World’s deepest mine -Tau Tona mine, South Africa.
The mine is one of the three Western Deep Levels mines of the West Wits gold field west of Johannesburg. The mine was originally built by the Anglo American Cooperation with its 2 km deep main shaft being sunk in 1957. The name TauTona means “great lion” in the Setswana Language. The mine began operation in 1962. It is one of the most efficient mines in South Africa and remains in continuous operation even during periods when the price of gold is low. Since its construction two secondary shafts have been added bringing the mine to its current depth. The mine today has some 800 kilometers of tunnels and employs some 5,600 miners. The mine is a dangerous place to work and an average of five miners die in accidents each year. The mine is so deep that temperatures in the mine can rise to life threatening levels. Air conditioning equipment is used to cool the mine from 55 °C (131 °F) down to a more tolerable 28 °C (82.4 °F). The rock face temperature currently reaches 60 °C (140 °F).
By 2008, the mine reached some 3.9 km underground. This made it the deepest mine in the world, surpassing the 3,585 m deep East Rand Mine by a considerable margin. This new shaft extended the depth from its previous 3.6 km, and will extend the mine’s life to 2015. The journey to the rock face can take 1 hour from surface level. The lift cage that transports the workers from the surface to the bottom travels at 16 meters per second (58 km/h).

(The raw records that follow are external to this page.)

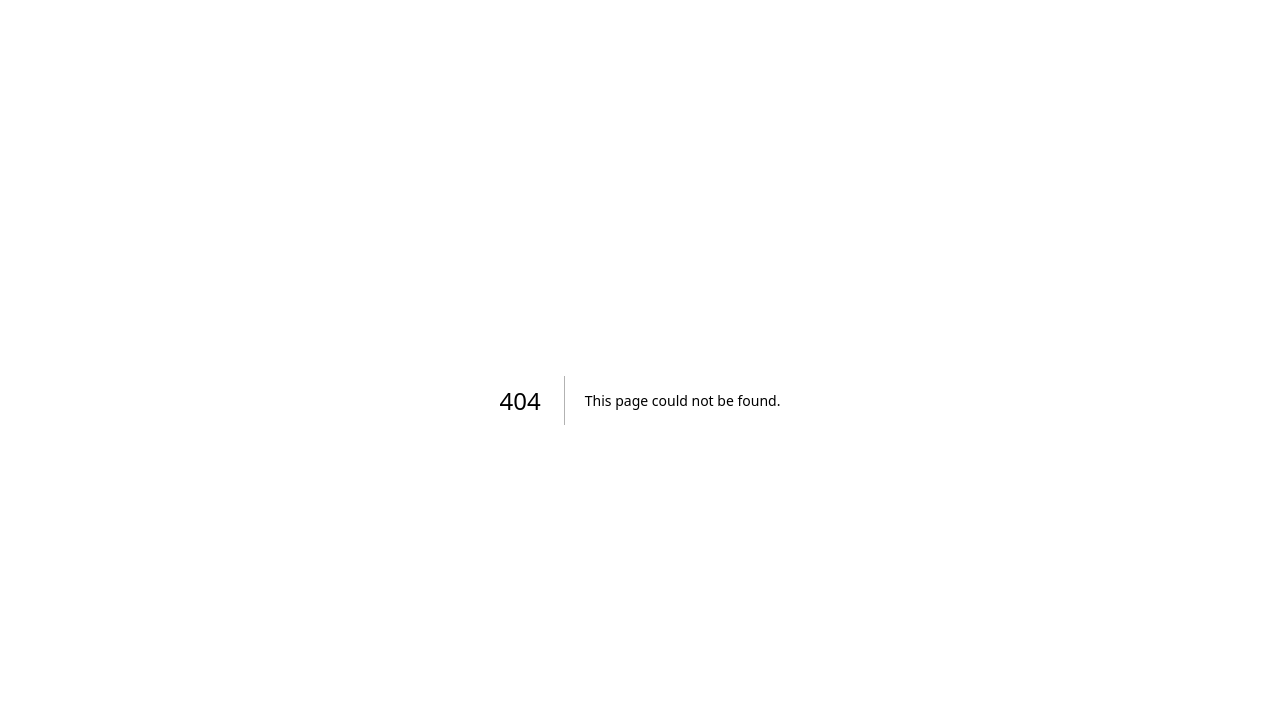
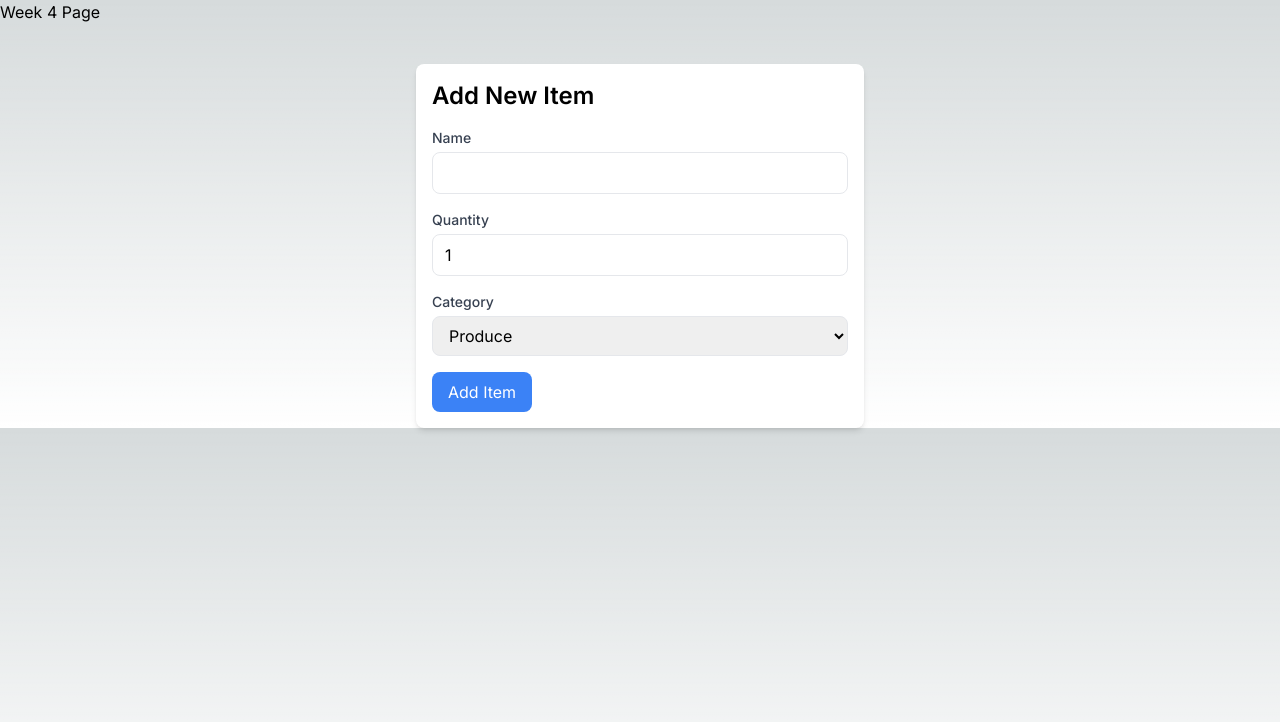
Before and after one commit to monkeyV100/cprg306-assignments, a Next.js app: page /week4 in a window 1280 px wide. Before the commit this address had no page. Shown: the top 722 px of the page. Built offline with nearby package versions, Linux system fonts and the light colour scheme.

Commit message:
week4
week4 assignment

```diff
--- a/app/page.js
+++ b/app/page.js
@@ -12,6 +12,9 @@ export default function HomePage(){
       <div>
         <Link href="/week3">Week3</Link>
       </div>
+      <div>
+        <Link href="/week4">Week4</Link>
+      </div>
     </div>
   );
 }
--- /dev/null
+++ b/app/week4/new-item.js
@@ -0,0 +1,110 @@
+"use client";
+import React, { useState } from 'react';
+
+
+function NewItem() {
+  // Initialize state variables
+  const [name, setName] = useState('');
+  const [quantity, setQuantity] = useState(1);
+  const [category, setCategory] = useState('produce');
+
+  // Form submission handler
+  const handleSubmit = (e) => {
+    e.preventDefault();
+
+    // Create an item object
+    const item = {
+      name,
+      quantity,
+      category,
+    };
+
+    // Log the item object to the console
+    console.log(item);
+
+    // Display an alert with the current state
+    alert(`Item Name: ${name}\nQuantity: ${quantity}\nCategory: ${category}`);
+
+    // Reset state variables
+    setName('');
+    setQuantity(1);
+    setCategory('produce');
+  };
+
+  return (
+    <div className="max-w-md mx-auto mt-10 p-4 bg-white rounded-lg shadow-md">
+      <h2 className="text-2xl font-semibold mb-4">Add New Item</h2>
+      <form onSubmit={handleSubmit}>
+        {/* Name Field */}
+        <div className="mb-4">
+          <label htmlFor="name" className="block text-sm font-medium text-gray-700">
+            Name
+          </label>
+          <input
+            type="text"
+            id="name"
+            name="name"
+            value={name}
+            onChange={(e) => setName(e.target.value)}
+            required
+            className="w-full mt-1 px-3 py-2 border rounded-lg focus:ring focus:ring-indigo-300 focus:outline-none"
+          />
+        </div>
+
+        {/* Quantity Field */}
+        <div className="mb-4">
+          <label htmlFor="quantity" className="block text-sm font-medium text-gray-700">
+            Quantity
+          </label>
+          <input
+            type="number"
+            id="quantity"
+            name="quantity"
+            min="1"
+            max="99"
+            value={quantity}
+            onChange={(e) => setQuantity(Number(e.target.value))}
+            required
+            className="w-full mt-1 px-3 py-2 border rounded-lg focus:ring focus:ring-indigo-300 focus:outline-none"
+          />
+        </div>
+
+        {/* Category Field */}
+        <div className="mb-4">
+          <label htmlFor="category" className="block text-sm font-medium text-gray-700">
+            Category
+          </label>
+          <select
+            id="category"
+            name="category"
+            value={category}
+            onChange={(e) => setCategory(e.target.value)}
+            className="w-full mt-1 px-3 py-2 border rounded-lg focus:ring focus:ring-indigo-300 focus:outline-none"
+          >
+            <option value="produce">Produce</option>
+            <option value="dairy">Dairy</option>
+            <option value="bakery">Bakery</option>
+            <option value="meat">Meat</option>
+            <option value="frozen">Frozen Foods</option>
+            <option value="canned">Canned Goods</option>
+            <option value="dry">Dry Goods</option>
+            <option value="beverages">Beverages</option>
+            <option value="snacks">Snacks</option>
+            <option value="household">Household</option>
+            <option value="other">Other</option>
+          </select>
+        </div>
+
+        {/* Submit Button */}
+        <button
+          type="submit"
+          className="bg-blue-500 text-white px-4 py-2 rounded-lg hover:bg-blue-600 focus:outline-none"
+        >
+          Add Item
+        </button>
+      </form>
+    </div>
+  );
+}
+
+export default NewItem;
--- /dev/null
+++ b/app/week4/page.js
@@ -0,0 +1,13 @@
+import React from 'react';
+import NewItem from './new-item'; // Import the NewItem component
+
+function Page() {
+  return (
+    <div>
+      <h1>Week 4 Page</h1>
+      <NewItem /> {/* Render the NewItem component here */}
+    </div>
+  );
+}
+
+export default Page;
```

The mine has also been featured on the Megastructures program produced by National Geographic.Tags:mine,South Africa,Tau Tona mine,World's deepest